Before and after images
________
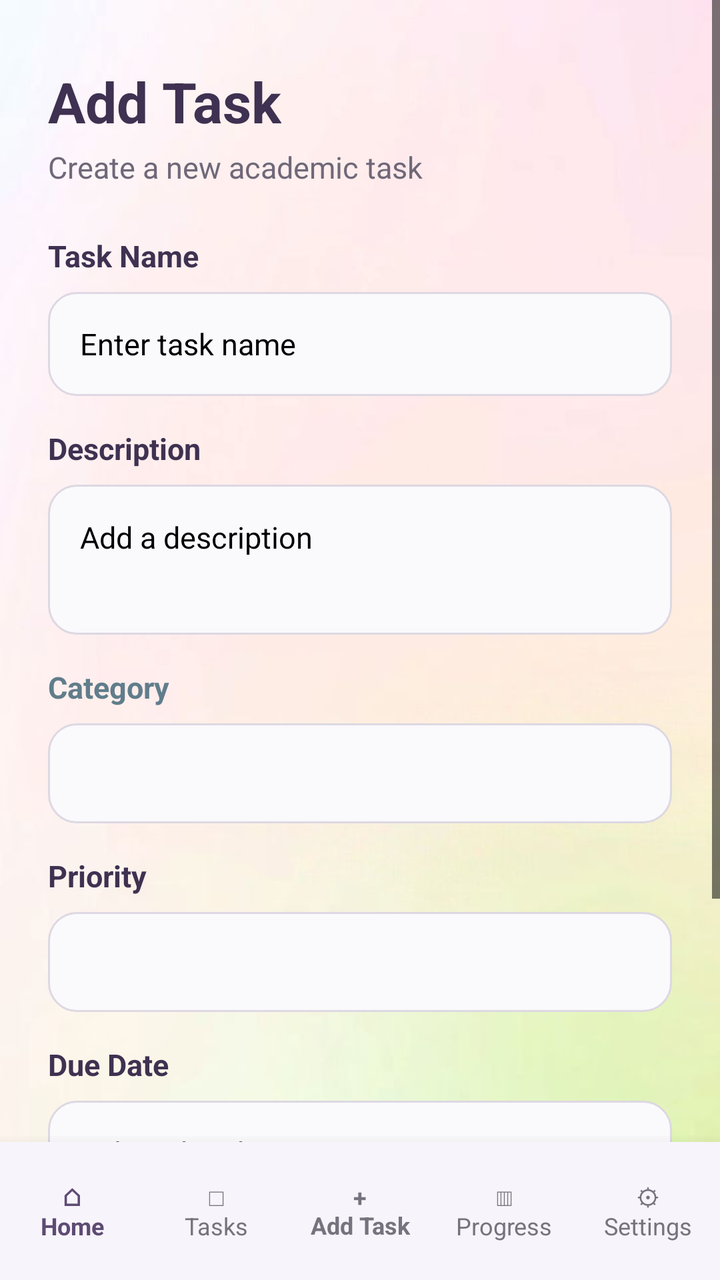
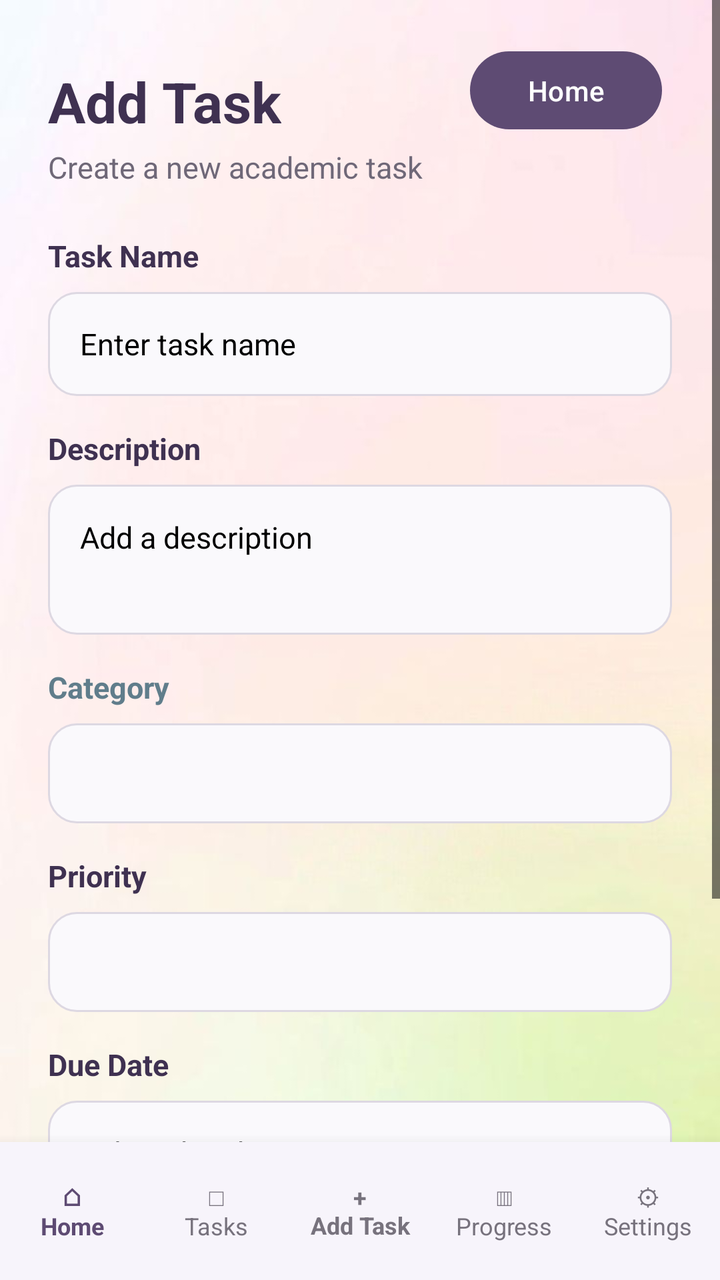

An Android layout rendered at two revisions. The XML below is the earlier revision; the diff shows what the commit changed to produce the second picture.
<!-- AndroidManifest.xml: application theme Theme.StudyMate -->
<!-- res/layout/fragment_add_task.xml -->
<?xml version="1.0" encoding="utf-8"?>
<androidx.constraintlayout.widget.ConstraintLayout
    xmlns:android="http://schemas.android.com/apk/res/android"
    xmlns:app="http://schemas.android.com/apk/res-auto"
    xmlns:tools="http://schemas.android.com/tools"
    android:layout_width="match_parent"
    android:layout_height="match_parent"
    android:background="@drawable/background_6"
    tools:context=".AddTaskFragment">

    
    <ScrollView
        android:id="@+id/addTaskScrollView"
        android:layout_width="0dp"
        android:layout_height="0dp"
        android:fillViewport="true"
        android:clipToPadding="false"
        android:paddingBottom="20dp"
        app:layout_constraintTop_toTopOf="parent"
        app:layout_constraintBottom_toTopOf="@id/bottomNav"
        app:layout_constraintStart_toStartOf="parent"
        app:layout_constraintEnd_toEndOf="parent">

        <androidx.constraintlayout.widget.ConstraintLayout
            android:layout_width="match_parent"
            android:layout_height="wrap_content">

            
            <TextView
                android:id="@+id/addTaskTitle"
                android:layout_width="wrap_content"
                android:layout_height="wrap_content"
                android:layout_marginStart="24dp"
                android:layout_marginTop="32dp"
                android:text="@string/add_task"
                android:textColor="#3F3151"
                android:textSize="28sp"
                android:textStyle="bold"
                app:layout_constraintStart_toStartOf="parent"
                app:layout_constraintTop_toTopOf="parent" />

            
            <TextView
                android:id="@+id/addTaskSubtitle"
                android:layout_width="wrap_content"
                android:layout_height="wrap_content"
                android:layout_marginStart="24dp"
                android:layout_marginTop="4dp"
                android:text="@string/create_a_new_academic_task"
                android:textColor="#6F6878"
                android:textSize="15sp"
                app:layout_constraintStart_toStartOf="parent"
                app:layout_constraintTop_toBottomOf="@id/addTaskTitle" />

            
            <TextView
                android:id="@+id/taskNameLabel"
                android:layout_width="wrap_content"
                android:layout_height="wrap_content"
                android:layout_marginStart="24dp"
                android:layout_marginTop="24dp"
                android:text="@string/task_name"
                android:textColor="#3F3151"
                android:textSize="15sp"
                android:textStyle="bold"
                app:layout_constraintStart_toStartOf="parent"
                app:layout_constraintTop_toBottomOf="@id/addTaskSubtitle" />

            <EditText
                android:id="@+id/taskName"
                android:layout_width="0dp"
                android:layout_height="52dp"
                android:layout_marginStart="24dp"
                android:layout_marginTop="8dp"
                android:layout_marginEnd="24dp"
                android:background="@drawable/edit_text_background"
                android:hint="@string/enter_task_name"
                android:importantForAutofill="no"
                android:inputType="textCapSentences"
                android:paddingStart="16dp"
                android:paddingEnd="16dp"
                android:textColor="#3F3151"
                android:textColorHint="#000000"
                android:textSize="15sp"
                app:layout_constraintEnd_toEndOf="parent"
                app:layout_constraintStart_toStartOf="parent"
                app:layout_constraintTop_toBottomOf="@id/taskNameLabel"
                tools:ignore="VisualLintTextFieldSize" />

            
            <TextView
                android:id="@+id/descriptionLabel"
                android:layout_width="wrap_content"
                android:layout_height="wrap_content"
                android:layout_marginStart="24dp"
                android:layout_marginTop="16dp"
                android:text="@string/description"
                android:textColor="#3F3151"
                android:textSize="15sp"
                android:textStyle="bold"
                app:layout_constraintStart_toStartOf="parent"
                app:layout_constraintTop_toBottomOf="@id/taskName" />

            <EditText
                android:id="@+id/taskDescription"
                android:layout_width="0dp"
                android:layout_height="75dp"
                android:layout_marginStart="24dp"
                android:layout_marginTop="8dp"
                android:layout_marginEnd="24dp"
                android:background="@drawable/edit_text_background"
                android:gravity="top"
                android:hint="@string/add_a_description"
                android:importantForAutofill="no"
                android:inputType="textCapSentences|textMultiLine"
                android:padding="16dp"
                android:textColor="#3F3151"
                android:textColorHint="#000000"
                android:textSize="15sp"
                app:layout_constraintEnd_toEndOf="parent"
                app:layout_constraintStart_toStartOf="parent"
                app:layout_constraintTop_toBottomOf="@id/descriptionLabel"
                tools:ignore="VisualLintTextFieldSize" />

            
            <TextView
                android:id="@+id/categoryLabel"
                android:layout_width="wrap_content"
                android:layout_height="wrap_content"
                android:layout_marginStart="24dp"
                android:layout_marginTop="16dp"
                android:text="@string/category"
                android:textColor="#607D8B"
                android:textSize="15sp"
                android:textStyle="bold"
                app:layout_constraintStart_toStartOf="parent"
                app:layout_constraintTop_toBottomOf="@id/taskDescription" />

            <Spinner
                android:id="@+id/spCategory"
                android:layout_width="0dp"
                android:layout_height="50dp"
                android:layout_marginStart="24dp"
                android:layout_marginTop="8dp"
                android:layout_marginEnd="24dp"

                android:background="@drawable/edit_text_background"
                app:layout_constraintEnd_toEndOf="parent"
                app:layout_constraintStart_toStartOf="parent"
                app:layout_constraintTop_toBottomOf="@id/categoryLabel" />

            
            <TextView
                android:id="@+id/priorityLabel"
                android:layout_width="wrap_content"
                android:layout_height="wrap_content"
                android:layout_marginStart="24dp"
                android:layout_marginTop="16dp"
                android:text="@string/priority"
                android:textColor="#3F3151"
                android:textSize="15sp"
                android:textStyle="bold"
                app:layout_constraintStart_toStartOf="parent"
                app:layout_constraintTop_toBottomOf="@id/spCategory" />

            <Spinner
                android:id="@+id/spinnerPriority"
                android:layout_width="0dp"
                android:layout_height="50dp"
                android:layout_marginStart="24dp"
                android:layout_marginTop="8dp"
                android:layout_marginEnd="24dp"
                android:background="@drawable/edit_text_background"
                app:layout_constraintEnd_toEndOf="parent"
                app:layout_constraintStart_toStartOf="parent"
                app:layout_constraintTop_toBottomOf="@id/priorityLabel" />

            
            <TextView
                android:id="@+id/dueDateLabel"
                android:layout_width="wrap_content"
                android:layout_height="wrap_content"
                android:layout_marginStart="24dp"
                android:layout_marginTop="16dp"
                android:text="@string/due_date"
                android:textColor="#3F3151"
                android:textSize="15sp"
                android:textStyle="bold"
                app:layout_constraintStart_toStartOf="parent"
                app:layout_constraintTop_toBottomOf="@id/spinnerPriority" />

            <EditText
                android:id="@+id/dueDate"
                android:layout_width="0dp"
                android:layout_height="52dp"
                android:layout_marginStart="24dp"
                android:layout_marginTop="8dp"
                android:layout_marginEnd="24dp"
                android:autofillHints=""
                android:background="@drawable/edit_text_background"
                android:clickable="true"
                android:focusable="false"
                android:hint="@string/select_due_date"
                android:inputType="date"
                android:paddingStart="16dp"
                android:paddingEnd="16dp"
                android:textColor="#3F3151"
                android:textColorHint="#000000"
                android:textSize="15sp"
                app:layout_constraintEnd_toEndOf="parent"
                app:layout_constraintStart_toStartOf="parent"
                app:layout_constraintTop_toBottomOf="@id/dueDateLabel"
                tools:ignore="VisualLintTextFieldSize" />

            
            <Button
                android:id="@+id/btnSaveTask"
                android:layout_width="240dp"
                android:layout_height="56dp"
                android:layout_marginStart="24dp"
                android:layout_marginTop="18dp"
                android:layout_marginEnd="24dp"
                android:layout_marginBottom="24dp"
                android:text="@string/save_task"
                android:textColor="#FFFFFF"
                android:textSize="16sp"
                android:textStyle="bold"
                app:layout_constraintBottom_toBottomOf="parent"
                app:layout_constraintEnd_toEndOf="parent"
                app:layout_constraintStart_toStartOf="parent"
                app:layout_constraintTop_toBottomOf="@id/dueDate" />

        </androidx.constraintlayout.widget.ConstraintLayout>

    </ScrollView>

    
    <include
        android:id="@+id/bottomNav"
        layout="@layout/bottom_nav"
        android:layout_width="0dp"
        android:layout_height="69dp"
        app:layout_constraintBottom_toBottomOf="parent"
        app:layout_constraintEnd_toEndOf="parent"
        app:layout_constraintStart_toStartOf="parent" />

</androidx.constraintlayout.widget.ConstraintLayout>
<!-- res/layout/bottom_nav.xml (included above) -->
<?xml version="1.0" encoding="utf-8"?>
<LinearLayout
    xmlns:android="http://schemas.android.com/apk/res/android"
    android:id="@+id/bottomNav"
    android:layout_width="match_parent"
    android:layout_height="76dp"
    android:orientation="horizontal"
    android:gravity="center"
    android:background="@color/studymate_background"
    android:elevation="10dp"
    android:paddingTop="6dp"
    android:paddingBottom="6dp">

    <TextView
        android:id="@+id/navHome"
        android:layout_width="0dp"
        android:layout_height="match_parent"
        android:layout_weight="1"
        android:text="@string/_10_home"
        android:gravity="center"
        android:textColor="@color/studymate_primary"
        android:textSize="12sp"
        android:textStyle="bold" />

    <TextView
        android:id="@+id/navTasks"
        android:layout_width="0dp"
        android:layout_height="match_parent"
        android:layout_weight="1"
        android:text="@string/_10_tasks"
        android:gravity="center"
        android:textColor="@color/studymate_text_grey"
        android:textSize="12sp" />

    <TextView
        android:id="@+id/navAddTask"
        android:layout_width="0dp"
        android:layout_height="match_parent"
        android:layout_weight="1"
        android:text="@string/_10_add_task"
        android:gravity="center"
        android:textColor="@color/studymate_text_grey"
        android:textSize="12sp"
        android:textStyle="bold" />

    <TextView
        android:id="@+id/navProgress"
        android:layout_width="0dp"
        android:layout_height="match_parent"
        android:layout_weight="1"
        android:text="@string/_10_progress"
        android:gravity="center"
        android:textColor="@color/studymate_text_grey"
        android:textSize="12sp" />

    <TextView
        android:id="@+id/navSettings"
        android:layout_width="0dp"
        android:layout_height="match_parent"
        android:layout_weight="1"
        android:text="@string/_10_settings"
        android:gravity="center"
        android:textColor="@color/studymate_text_grey"
        android:textSize="12sp" />

</LinearLayout>
<!-- resources referenced by this layout -->
<resources>
  <color name="studymate_background">#F7F4FB</color>
  <color name="studymate_primary">#5E4B73</color>
  <color name="studymate_text_grey">#77727D</color>
  <!-- drawable background_6: jpeg bitmap (drawable, 14870 bytes) -->
  <!-- drawable edit_text_background (drawable) -->
  <?xml version="1.0" encoding="utf-8"?>
  <shape xmlns:android="http://schemas.android.com/apk/res/android">
  
      <solid android:color="#FAF9FC" />
  
      <corners android:radius="14dp" />
  
      <stroke
          android:width="1dp"
          android:color="#DDD8E2" />
  
  </shape>
  <string name="_10_add_task">+\nAdd Task</string>
  <string name="_10_home">⌂\nHome</string>
  <string name="_10_progress">▥\nProgress</string>
  <string name="_10_settings">⚙\nSettings</string>
  <string name="_10_tasks">□\nTasks</string>
  <string name="add_a_description">Add a description</string>
  <string name="add_task">Add Task</string>
  <string name="category">Category</string>
  <string name="create_a_new_academic_task">Create a new academic task</string>
  <string name="description">Description</string>
  <string name="due_date">Due Date</string>
  <string name="enter_task_name">Enter task name</string>
  <string name="priority">Priority</string>
  <string name="save_task">Save Task</string>
  <string name="select_due_date">Select due date</string>
  <string name="task_name">Task Name</string>
  <style name="Theme.StudyMate" parent="Base.Theme.StudyMate" />
  <style name="Base.Theme.StudyMate" parent="Theme.Material3.Light.NoActionBar">
          <item name="colorPrimary">@color/studymate_primary</item>
          <item name="colorOnPrimary">@android:color/white</item>
  
          <item name="android:windowBackground">@color/studymate_background</item>
          <item name="android:textColorPrimary">@android:color/black</item>
          <item name="android:textColorSecondary">@android:color/black</item>
      </style>
</resources>

<!-- the commit's change to res/layout/fragment_add_task.xml (unified diff, before → after) -->
@@ -229,6 +229,18 @@
                 app:layout_constraintEnd_toEndOf="parent"
                 app:layout_constraintStart_toStartOf="parent"
                 app:layout_constraintTop_toBottomOf="@id/dueDate" />
+
+            <Button
+                android:id="@+id/backToHome"
+                android:layout_width="96dp"
+                android:layout_height="47dp"
+                android:text="Home"
+                app:layout_constraintBottom_toBottomOf="parent"
+                app:layout_constraintEnd_toEndOf="parent"
+                app:layout_constraintHorizontal_bias="0.89"
+                app:layout_constraintStart_toStartOf="parent"
+                app:layout_constraintTop_toTopOf="parent"
+                app:layout_constraintVertical_bias="0.033" />
 
         </androidx.constraintlayout.widget.ConstraintLayout>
________
→ PROBLEM DESCRIPTION: The lines holding the word "inputType" are the answer. Find them in the entries and copy them.

→ WRITTEN RESPONSE:
                android:inputType="textCapSentences"
                android:inputType="textCapSentences|textMultiLine"
                android:inputType="date"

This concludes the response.